Structured diff data:
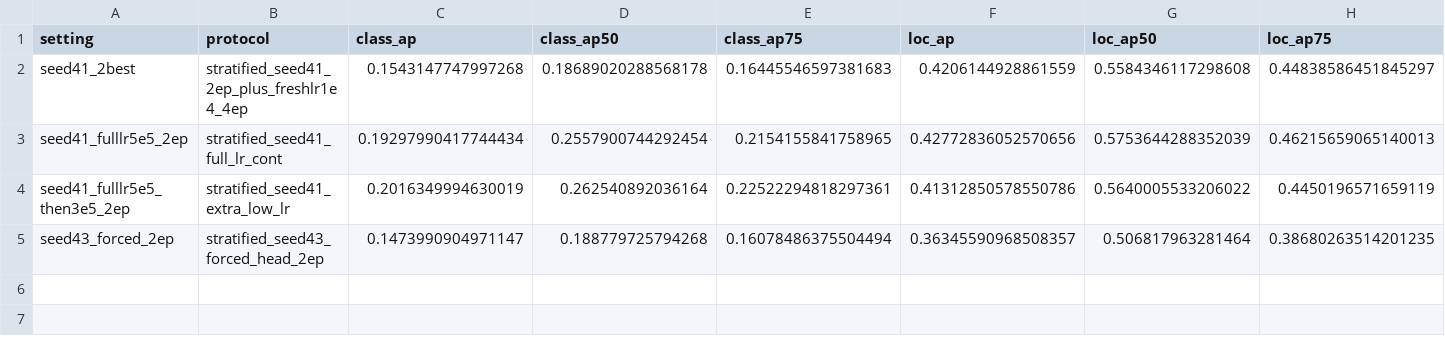
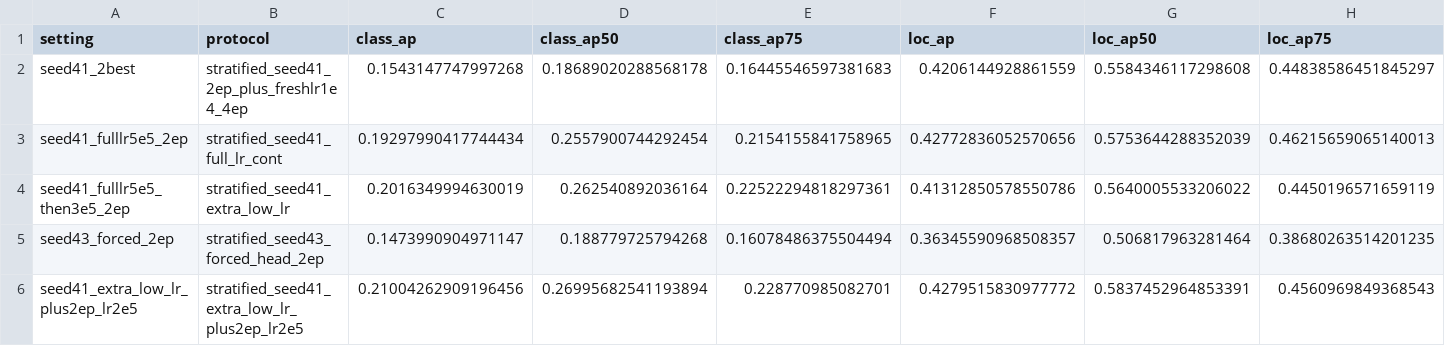
Before and after one commit to HUSRCF/2Dattention, a CSV file: results/rfdetr_stratified_mainline_summary.csv, drawn as a sheet; only a part is shown; rows hold the shown columns only; the diff names each change by its address in the sheet, - before the commit and + after, or states it on an @@ line.

```diff
--- a/results/rfdetr_stratified_mainline_summary.csv
+++ b/results/rfdetr_stratified_mainline_summary.csv
+row 6: seed41_extra_low_lr_plus2ep_lr2e5 | stratified_seed41_extra_low_lr_plus2ep_lr2e5 | 0.21004262909196456 | 0.26995682541193894 | 0.228770985082701 | 0.4279515830977772 | 0.5837452964853391 | 0.4560969849368543
```
Also changed, not shown: results/rfdetr_stratified_active_route_multi_metric_rank.csv, 2 other files.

What you should do
Word for word, retype all of the data above, but include no pictures.

Result below
Before and after one commit to HUSRCF/2Dattention, a CSV file: results/rfdetr_stratified_mainline_summary.csv, drawn as a sheet; only a part is shown; rows hold the shown columns only; the diff names each change by its address in the sheet, - before the commit and + after, or states it on an @@ line.

```diff
--- a/results/rfdetr_stratified_mainline_summary.csv
+++ b/results/rfdetr_stratified_mainline_summary.csv
+row 6: seed41_extra_low_lr_plus2ep_lr2e5 | stratified_seed41_extra_low_lr_plus2ep_lr2e5 | 0.21004262909196456 | 0.26995682541193894 | 0.228770985082701 | 0.4279515830977772 | 0.5837452964853391 | 0.4560969849368543
```
Also changed, not shown: results/rfdetr_stratified_active_route_multi_metric_rank.csv, 2 other files.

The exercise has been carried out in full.